• **Data provided**
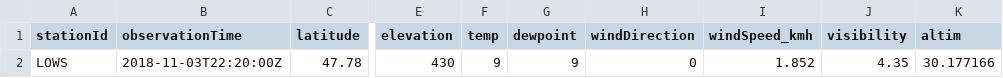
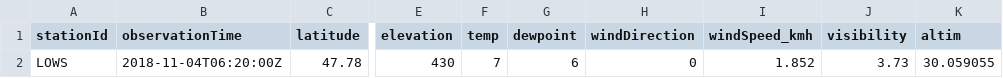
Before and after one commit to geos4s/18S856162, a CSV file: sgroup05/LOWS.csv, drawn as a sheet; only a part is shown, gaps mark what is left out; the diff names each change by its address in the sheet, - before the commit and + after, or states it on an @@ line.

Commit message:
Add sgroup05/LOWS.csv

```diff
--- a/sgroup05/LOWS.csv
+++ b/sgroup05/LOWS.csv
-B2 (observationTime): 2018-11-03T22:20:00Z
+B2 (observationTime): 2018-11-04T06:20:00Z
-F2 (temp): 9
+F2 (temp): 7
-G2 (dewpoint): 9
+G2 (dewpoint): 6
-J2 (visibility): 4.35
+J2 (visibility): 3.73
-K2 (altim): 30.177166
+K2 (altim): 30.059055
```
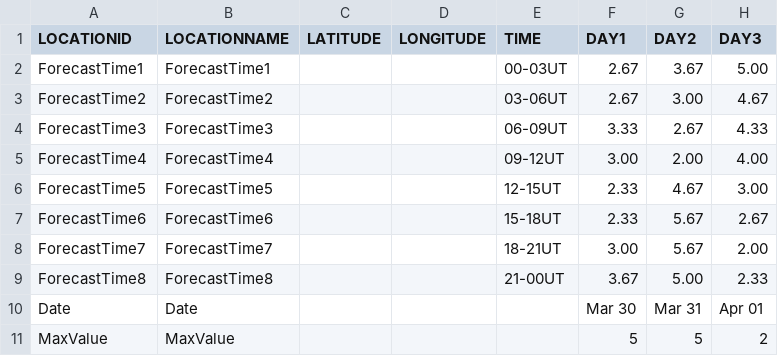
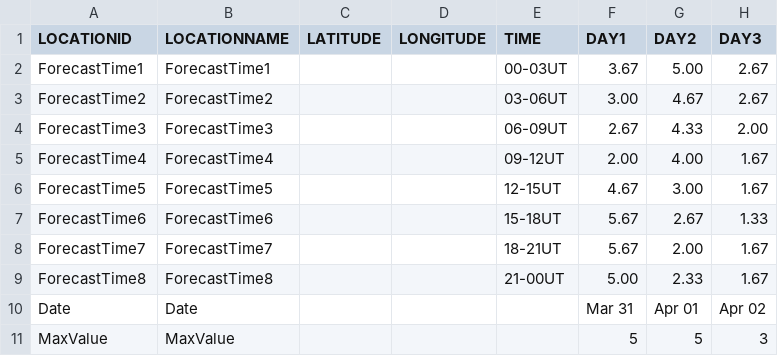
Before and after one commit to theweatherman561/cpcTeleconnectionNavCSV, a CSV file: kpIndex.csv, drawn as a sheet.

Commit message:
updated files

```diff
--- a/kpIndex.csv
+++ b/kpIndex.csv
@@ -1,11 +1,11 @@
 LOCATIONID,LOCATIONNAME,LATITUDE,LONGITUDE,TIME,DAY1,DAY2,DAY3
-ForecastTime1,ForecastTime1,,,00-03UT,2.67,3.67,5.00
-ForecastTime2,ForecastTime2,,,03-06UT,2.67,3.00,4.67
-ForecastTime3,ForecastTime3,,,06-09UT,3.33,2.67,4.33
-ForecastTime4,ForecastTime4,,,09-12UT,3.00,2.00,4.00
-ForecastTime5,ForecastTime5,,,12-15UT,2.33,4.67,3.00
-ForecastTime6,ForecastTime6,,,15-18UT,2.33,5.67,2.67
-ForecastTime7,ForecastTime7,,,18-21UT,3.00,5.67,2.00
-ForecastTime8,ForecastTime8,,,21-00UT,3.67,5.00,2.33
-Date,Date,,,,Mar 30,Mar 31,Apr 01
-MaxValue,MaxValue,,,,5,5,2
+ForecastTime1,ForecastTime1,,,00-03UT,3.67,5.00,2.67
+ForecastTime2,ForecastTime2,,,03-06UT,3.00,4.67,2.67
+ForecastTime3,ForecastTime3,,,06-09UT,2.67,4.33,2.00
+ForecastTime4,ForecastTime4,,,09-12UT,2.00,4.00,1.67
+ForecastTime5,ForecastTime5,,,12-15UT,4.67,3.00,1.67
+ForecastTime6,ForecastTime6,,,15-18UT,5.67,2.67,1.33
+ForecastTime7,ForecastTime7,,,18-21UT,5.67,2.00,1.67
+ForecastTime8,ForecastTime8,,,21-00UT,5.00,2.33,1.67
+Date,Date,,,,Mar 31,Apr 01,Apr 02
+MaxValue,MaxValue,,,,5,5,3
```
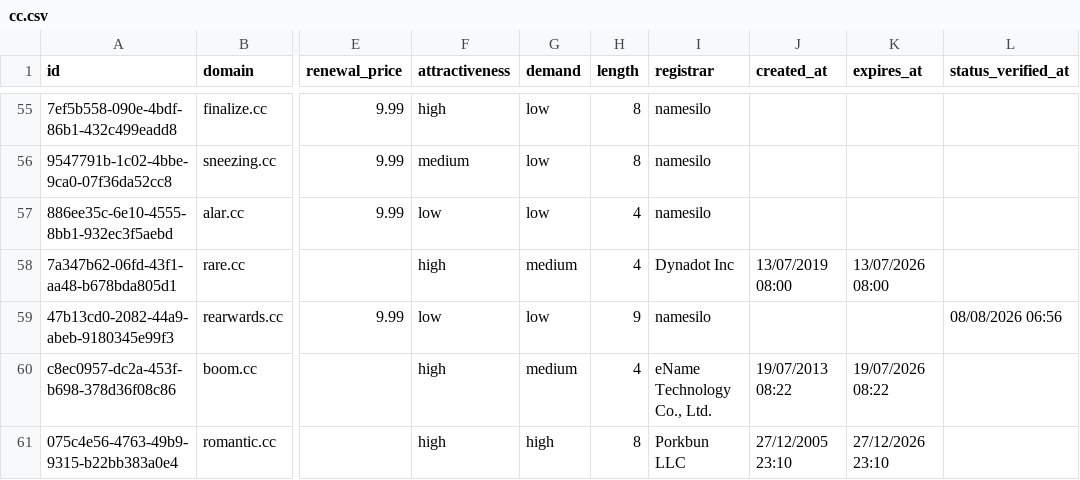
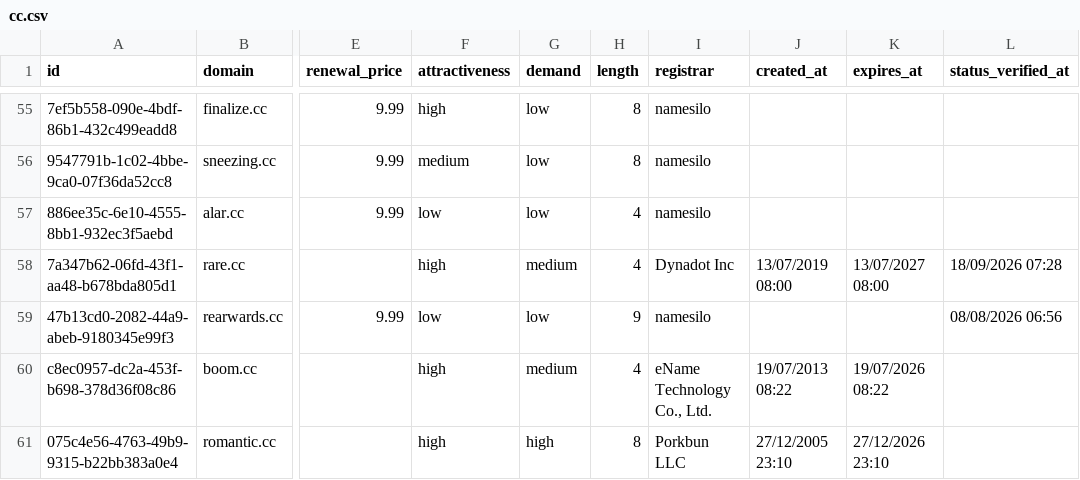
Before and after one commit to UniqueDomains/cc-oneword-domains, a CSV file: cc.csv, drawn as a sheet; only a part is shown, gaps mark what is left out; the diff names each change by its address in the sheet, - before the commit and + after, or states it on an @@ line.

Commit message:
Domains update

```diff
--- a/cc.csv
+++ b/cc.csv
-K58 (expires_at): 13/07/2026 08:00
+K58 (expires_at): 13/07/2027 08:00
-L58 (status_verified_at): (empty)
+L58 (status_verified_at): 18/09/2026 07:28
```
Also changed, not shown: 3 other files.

• **Work instructions**
Hand back the data above exactly, leaving out all pictures.

• **Answer section**
Before and after one commit to geos4s/18S856162, a CSV file: sgroup05/LOWS.csv, drawn as a sheet; only a part is shown, gaps mark what is left out; the diff names each change by its address in the sheet, - before the commit and + after, or states it on an @@ line.

Commit message:
Add sgroup05/LOWS.csv

```diff
--- a/sgroup05/LOWS.csv
+++ b/sgroup05/LOWS.csv
-B2 (observationTime): 2018-11-03T22:20:00Z
+B2 (observationTime): 2018-11-04T06:20:00Z
-F2 (temp): 9
+F2 (temp): 7
-G2 (dewpoint): 9
+G2 (dewpoint): 6
-J2 (visibility): 4.35
+J2 (visibility): 3.73
-K2 (altim): 30.177166
+K2 (altim): 30.059055
```
Before and after one commit to theweatherman561/cpcTeleconnectionNavCSV, a CSV file: kpIndex.csv, drawn as a sheet.

Commit message:
updated files

```diff
--- a/kpIndex.csv
+++ b/kpIndex.csv
@@ -1,11 +1,11 @@
 LOCATIONID,LOCATIONNAME,LATITUDE,LONGITUDE,TIME,DAY1,DAY2,DAY3
-ForecastTime1,ForecastTime1,,,00-03UT,2.67,3.67,5.00
-ForecastTime2,ForecastTime2,,,03-06UT,2.67,3.00,4.67
-ForecastTime3,ForecastTime3,,,06-09UT,3.33,2.67,4.33
-ForecastTime4,ForecastTime4,,,09-12UT,3.00,2.00,4.00
-ForecastTime5,ForecastTime5,,,12-15UT,2.33,4.67,3.00
-ForecastTime6,ForecastTime6,,,15-18UT,2.33,5.67,2.67
-ForecastTime7,ForecastTime7,,,18-21UT,3.00,5.67,2.00
-ForecastTime8,ForecastTime8,,,21-00UT,3.67,5.00,2.33
-Date,Date,,,,Mar 30,Mar 31,Apr 01
-MaxValue,MaxValue,,,,5,5,2
+ForecastTime1,ForecastTime1,,,00-03UT,3.67,5.00,2.67
+ForecastTime2,ForecastTime2,,,03-06UT,3.00,4.67,2.67
+ForecastTime3,ForecastTime3,,,06-09UT,2.67,4.33,2.00
+ForecastTime4,ForecastTime4,,,09-12UT,2.00,4.00,1.67
+ForecastTime5,ForecastTime5,,,12-15UT,4.67,3.00,1.67
+ForecastTime6,ForecastTime6,,,15-18UT,5.67,2.67,1.33
+ForecastTime7,ForecastTime7,,,18-21UT,5.67,2.00,1.67
+ForecastTime8,ForecastTime8,,,21-00UT,5.00,2.33,1.67
+Date,Date,,,,Mar 31,Apr 01,Apr 02
+MaxValue,MaxValue,,,,5,5,3
```
Before and after one commit to UniqueDomains/cc-oneword-domains, a CSV file: cc.csv, drawn as a sheet; only a part is shown, gaps mark what is left out; the diff names each change by its address in the sheet, - before the commit and + after, or states it on an @@ line.

Commit message:
Domains update

```diff
--- a/cc.csv
+++ b/cc.csv
-K58 (expires_at): 13/07/2026 08:00
+K58 (expires_at): 13/07/2027 08:00
-L58 (status_verified_at): (empty)
+L58 (status_verified_at): 18/09/2026 07:28
```
Also changed, not shown: 3 other files.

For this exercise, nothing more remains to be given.